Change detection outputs
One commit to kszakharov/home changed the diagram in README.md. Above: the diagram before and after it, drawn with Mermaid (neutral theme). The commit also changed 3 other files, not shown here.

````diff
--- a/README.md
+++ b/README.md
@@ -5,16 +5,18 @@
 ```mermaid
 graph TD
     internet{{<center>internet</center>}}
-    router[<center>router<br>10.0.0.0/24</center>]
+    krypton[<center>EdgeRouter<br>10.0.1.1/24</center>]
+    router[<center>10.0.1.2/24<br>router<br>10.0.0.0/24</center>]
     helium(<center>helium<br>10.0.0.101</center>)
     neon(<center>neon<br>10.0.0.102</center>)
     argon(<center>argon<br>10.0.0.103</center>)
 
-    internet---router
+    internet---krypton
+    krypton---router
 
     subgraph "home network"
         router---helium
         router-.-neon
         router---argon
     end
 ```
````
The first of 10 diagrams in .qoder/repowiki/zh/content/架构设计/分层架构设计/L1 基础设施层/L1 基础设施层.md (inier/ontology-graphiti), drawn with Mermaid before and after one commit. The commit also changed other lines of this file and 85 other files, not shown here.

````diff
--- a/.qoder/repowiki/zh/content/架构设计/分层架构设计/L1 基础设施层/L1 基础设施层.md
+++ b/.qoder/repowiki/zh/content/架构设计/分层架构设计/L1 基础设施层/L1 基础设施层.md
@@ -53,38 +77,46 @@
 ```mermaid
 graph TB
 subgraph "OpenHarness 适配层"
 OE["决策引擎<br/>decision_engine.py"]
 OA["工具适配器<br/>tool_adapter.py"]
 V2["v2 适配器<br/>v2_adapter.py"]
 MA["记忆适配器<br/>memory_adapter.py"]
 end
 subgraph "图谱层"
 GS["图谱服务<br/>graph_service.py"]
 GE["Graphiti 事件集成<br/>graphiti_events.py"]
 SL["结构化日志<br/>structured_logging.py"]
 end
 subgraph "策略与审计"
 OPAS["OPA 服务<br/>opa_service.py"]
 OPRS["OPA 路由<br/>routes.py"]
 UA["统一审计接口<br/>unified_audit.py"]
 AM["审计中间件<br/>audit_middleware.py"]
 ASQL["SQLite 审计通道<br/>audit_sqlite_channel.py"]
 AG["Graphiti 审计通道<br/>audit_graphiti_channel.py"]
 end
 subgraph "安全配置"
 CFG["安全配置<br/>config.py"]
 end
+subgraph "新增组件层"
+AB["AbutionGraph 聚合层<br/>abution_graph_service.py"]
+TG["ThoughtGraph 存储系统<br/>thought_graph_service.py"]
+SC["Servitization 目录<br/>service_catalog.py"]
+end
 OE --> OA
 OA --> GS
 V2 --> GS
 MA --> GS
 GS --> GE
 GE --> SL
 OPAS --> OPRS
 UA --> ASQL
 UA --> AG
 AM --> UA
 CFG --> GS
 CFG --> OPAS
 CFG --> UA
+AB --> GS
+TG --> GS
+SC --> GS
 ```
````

• **Task to carry out**: Word for word, retype each record.

• **Response**:
One commit to kszakharov/home changed the diagram in README.md. Above: the diagram before and after it, drawn with Mermaid (neutral theme). The commit also changed 3 other files, not shown here.

````diff
--- a/README.md
+++ b/README.md
@@ -5,16 +5,18 @@
 ```mermaid
 graph TD
     internet{{<center>internet</center>}}
-    router[<center>router<br>10.0.0.0/24</center>]
+    krypton[<center>EdgeRouter<br>10.0.1.1/24</center>]
+    router[<center>10.0.1.2/24<br>router<br>10.0.0.0/24</center>]
     helium(<center>helium<br>10.0.0.101</center>)
     neon(<center>neon<br>10.0.0.102</center>)
     argon(<center>argon<br>10.0.0.103</center>)
 
-    internet---router
+    internet---krypton
+    krypton---router
 
     subgraph "home network"
         router---helium
         router-.-neon
         router---argon
     end
 ```
````
The first of 10 diagrams in .qoder/repowiki/zh/content/架构设计/分层架构设计/L1 基础设施层/L1 基础设施层.md (inier/ontology-graphiti), drawn with Mermaid before and after one commit. The commit also changed other lines of this file and 85 other files, not shown here.

````diff
--- a/.qoder/repowiki/zh/content/架构设计/分层架构设计/L1 基础设施层/L1 基础设施层.md
+++ b/.qoder/repowiki/zh/content/架构设计/分层架构设计/L1 基础设施层/L1 基础设施层.md
@@ -53,38 +77,46 @@
 ```mermaid
 graph TB
 subgraph "OpenHarness 适配层"
 OE["决策引擎<br/>decision_engine.py"]
 OA["工具适配器<br/>tool_adapter.py"]
 V2["v2 适配器<br/>v2_adapter.py"]
 MA["记忆适配器<br/>memory_adapter.py"]
 end
 subgraph "图谱层"
 GS["图谱服务<br/>graph_service.py"]
 GE["Graphiti 事件集成<br/>graphiti_events.py"]
 SL["结构化日志<br/>structured_logging.py"]
 end
 subgraph "策略与审计"
 OPAS["OPA 服务<br/>opa_service.py"]
 OPRS["OPA 路由<br/>routes.py"]
 UA["统一审计接口<br/>unified_audit.py"]
 AM["审计中间件<br/>audit_middleware.py"]
 ASQL["SQLite 审计通道<br/>audit_sqlite_channel.py"]
 AG["Graphiti 审计通道<br/>audit_graphiti_channel.py"]
 end
 subgraph "安全配置"
 CFG["安全配置<br/>config.py"]
 end
+subgraph "新增组件层"
+AB["AbutionGraph 聚合层<br/>abution_graph_service.py"]
+TG["ThoughtGraph 存储系统<br/>thought_graph_service.py"]
+SC["Servitization 目录<br/>service_catalog.py"]
+end
 OE --> OA
 OA --> GS
 V2 --> GS
 MA --> GS
 GS --> GE
 GE --> SL
 OPAS --> OPRS
 UA --> ASQL
 UA --> AG
 AM --> UA
 CFG --> GS
 CFG --> OPAS
 CFG --> UA
+AB --> GS
+TG --> GS
+SC --> GS
 ```
````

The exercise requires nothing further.